Write out, exactly and in full, the records given below, but not their pictures.

━━━

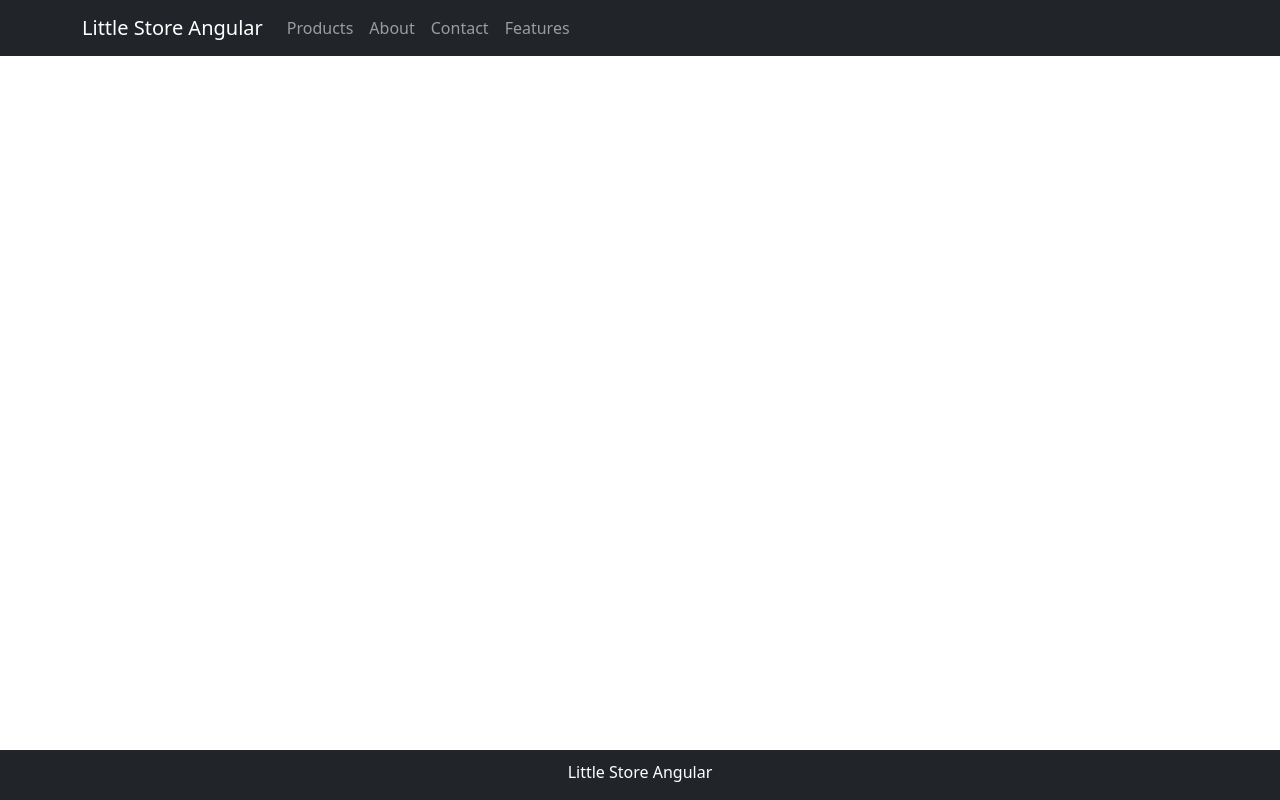
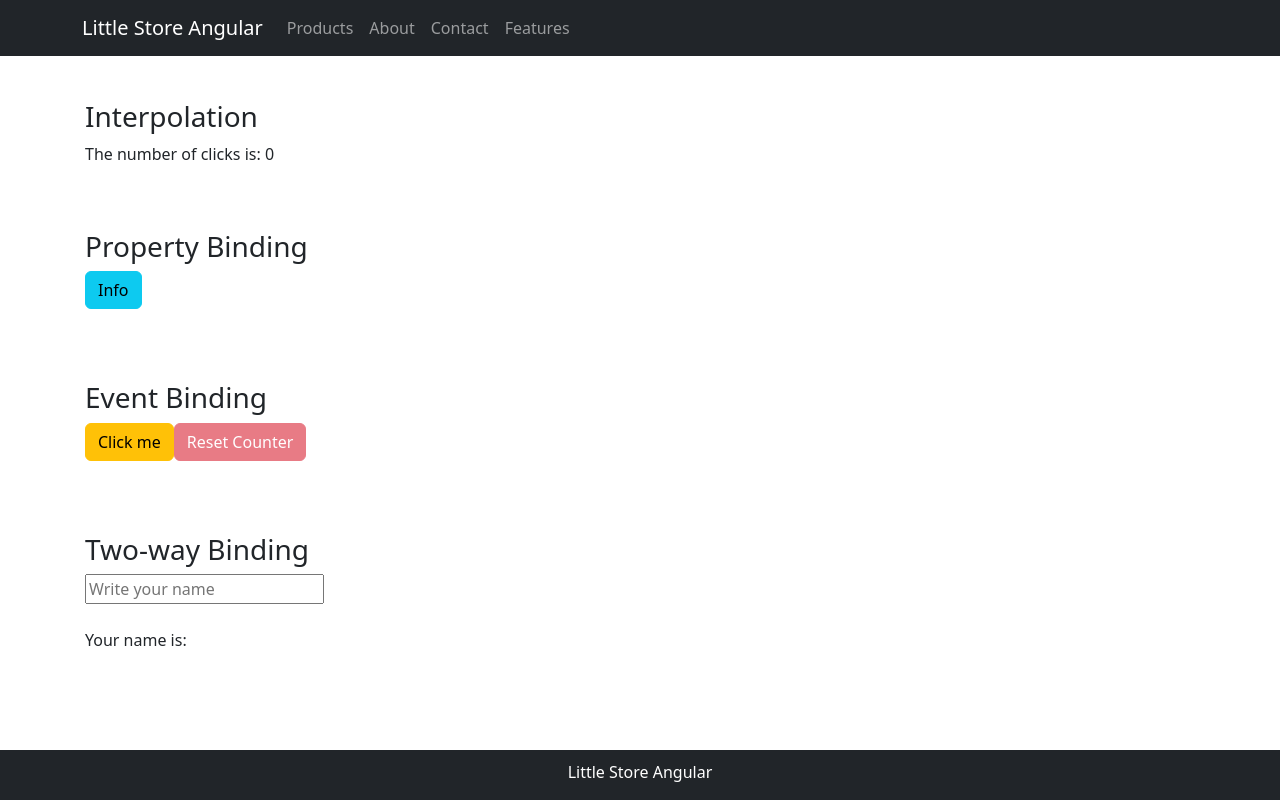
Before and after one commit to HenriqueBilo/First-Angular-Application---Learning-Project, an Angular app: page /feature-data-binding in a window 1280 px wide. Before the commit this address led to /. Built offline with nearby package versions, Linux system fonts and the light colour scheme.

Commit message:
Testing data-binding types in Angular

```diff
--- a/src/app/app.component.ts
+++ b/src/app/app.component.ts
@@ -2,6 +2,7 @@ import { Component } from '@angular/core';
 import { MenuComponent } from './navigation/menu/menu.component';
 import { FooterComponent } from './navigation/footer/footer.component';
 import { RouterOutlet } from '@angular/router';
+
 
 @Component({
   selector: 'app-root',
--- a/src/app/app.routes.ts
+++ b/src/app/app.routes.ts
@@ -2,10 +2,12 @@ import { Routes } from "@angular/router";
 import { HomeComponent } from "./navigation/home/home.component";
 import { ContactComponent } from "./institutional/contact/contact.component";
 import { AboutComponent } from "./institutional/about/about.component";
+import { DataBindingComponent } from "./demos/data-binding/data-binding.component";
 
 export const routes: Routes = [
     { path: '', redirectTo: '/home', pathMatch: 'full'},
     { path: 'home', component: HomeComponent},
     { path: 'contact', component: ContactComponent},
     { path: 'about', component: AboutComponent},
+    { path: 'feature-data-binding', component: DataBindingComponent}
 ];
--- /dev/null
+++ b/src/app/demos/data-binding/data-binding.component.html
@@ -0,0 +1,34 @@
+<div class="container main-container">
+    <h3>Interpolation</h3>
+
+    <p>The number of clicks is: {{ clickCounter}}</p>
+
+    <br>
+    <br>
+
+    <h3>Property Binding</h3>
+
+    <button class="btn btn-info" [disabled]="clickCounter >= 10">Info</button>
+
+    <br>
+    <br>
+    <br>
+    <br>
+
+    <h3>Event Binding</h3>
+    <button class="btn btn-warning" (click)="addClick()">Click me</button>
+    <button class="btn btn-danger" (click)="resetCounter()" [disabled]="clickCounter < 10">Reset Counter</button>
+
+    <br>
+    <br>
+    <br>
+    <br>
+
+    <h3>Two-way Binding</h3>
+
+    <input type="text" [(ngModel)]="name" placeholder="Write your name">
+    <br>
+    <br>
+    <label [ngClass]="name">Your name is: {{ name }}</label>
+
+</div>
--- /dev/null
+++ b/src/app/demos/data-binding/data-binding.component.ts
@@ -0,0 +1,22 @@
+import { Component } from '@angular/core';
+import { FormsModule } from '@angular/forms';
+import { NgClass } from '@angular/common';
+
+@Component({
+  selector: 'app-data-binding',
+  templateUrl: './data-binding.component.html',
+  imports: [FormsModule, NgClass],
+})
+export class DataBindingComponent {
+  public clickCounter: number = 0;
+  public name: string = "";
+
+  addClick(){
+    this.clickCounter++;
+  }
+
+  resetCounter(){
+    this.clickCounter = 0;
+  }
+
+}
--- a/src/app/navigation/menu/menu.component.html
+++ b/src/app/navigation/menu/menu.component.html
@@ -17,7 +17,7 @@
             <a class="nav-link"  [routerLink]="['/contact']">Contact</a>
           </li>
           <li class="nav-item">
-              <a class="nav-link" href="#">Features</a>
+              <a class="nav-link" [routerLink]="['/feature-data-binding']">Features</a>
             </li>
         </ul>
       </div>
```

━━━

◆ The completed task
Before and after one commit to HenriqueBilo/First-Angular-Application---Learning-Project, an Angular app: page /feature-data-binding in a window 1280 px wide. Before the commit this address led to /. Built offline with nearby package versions, Linux system fonts and the light colour scheme.

Commit message:
Testing data-binding types in Angular

```diff
--- a/src/app/app.component.ts
+++ b/src/app/app.component.ts
@@ -2,6 +2,7 @@ import { Component } from '@angular/core';
 import { MenuComponent } from './navigation/menu/menu.component';
 import { FooterComponent } from './navigation/footer/footer.component';
 import { RouterOutlet } from '@angular/router';
+
 
 @Component({
   selector: 'app-root',
--- a/src/app/app.routes.ts
+++ b/src/app/app.routes.ts
@@ -2,10 +2,12 @@ import { Routes } from "@angular/router";
 import { HomeComponent } from "./navigation/home/home.component";
 import { ContactComponent } from "./institutional/contact/contact.component";
 import { AboutComponent } from "./institutional/about/about.component";
+import { DataBindingComponent } from "./demos/data-binding/data-binding.component";
 
 export const routes: Routes = [
     { path: '', redirectTo: '/home', pathMatch: 'full'},
     { path: 'home', component: HomeComponent},
     { path: 'contact', component: ContactComponent},
     { path: 'about', component: AboutComponent},
+    { path: 'feature-data-binding', component: DataBindingComponent}
 ];
--- /dev/null
+++ b/src/app/demos/data-binding/data-binding.component.html
@@ -0,0 +1,34 @@
+<div class="container main-container">
+    <h3>Interpolation</h3>
+
+    <p>The number of clicks is: {{ clickCounter}}</p>
+
+    <br>
+    <br>
+
+    <h3>Property Binding</h3>
+
+    <button class="btn btn-info" [disabled]="clickCounter >= 10">Info</button>
+
+    <br>
+    <br>
+    <br>
+    <br>
+
+    <h3>Event Binding</h3>
+    <button class="btn btn-warning" (click)="addClick()">Click me</button>
+    <button class="btn btn-danger" (click)="resetCounter()" [disabled]="clickCounter < 10">Reset Counter</button>
+
+    <br>
+    <br>
+    <br>
+    <br>
+
+    <h3>Two-way Binding</h3>
+
+    <input type="text" [(ngModel)]="name" placeholder="Write your name">
+    <br>
+    <br>
+    <label [ngClass]="name">Your name is: {{ name }}</label>
+
+</div>
--- /dev/null
+++ b/src/app/demos/data-binding/data-binding.component.ts
@@ -0,0 +1,22 @@
+import { Component } from '@angular/core';
+import { FormsModule } from '@angular/forms';
+import { NgClass } from '@angular/common';
+
+@Component({
+  selector: 'app-data-binding',
+  templateUrl: './data-binding.component.html',
+  imports: [FormsModule, NgClass],
+})
+export class DataBindingComponent {
+  public clickCounter: number = 0;
+  public name: string = "";
+
+  addClick(){
+    this.clickCounter++;
+  }
+
+  resetCounter(){
+    this.clickCounter = 0;
+  }
+
+}
--- a/src/app/navigation/menu/menu.component.html
+++ b/src/app/navigation/menu/menu.component.html
@@ -17,7 +17,7 @@
             <a class="nav-link"  [routerLink]="['/contact']">Contact</a>
           </li>
           <li class="nav-item">
-              <a class="nav-link" href="#">Features</a>
+              <a class="nav-link" [routerLink]="['/feature-data-binding']">Features</a>
             </li>
         </ul>
       </div>
```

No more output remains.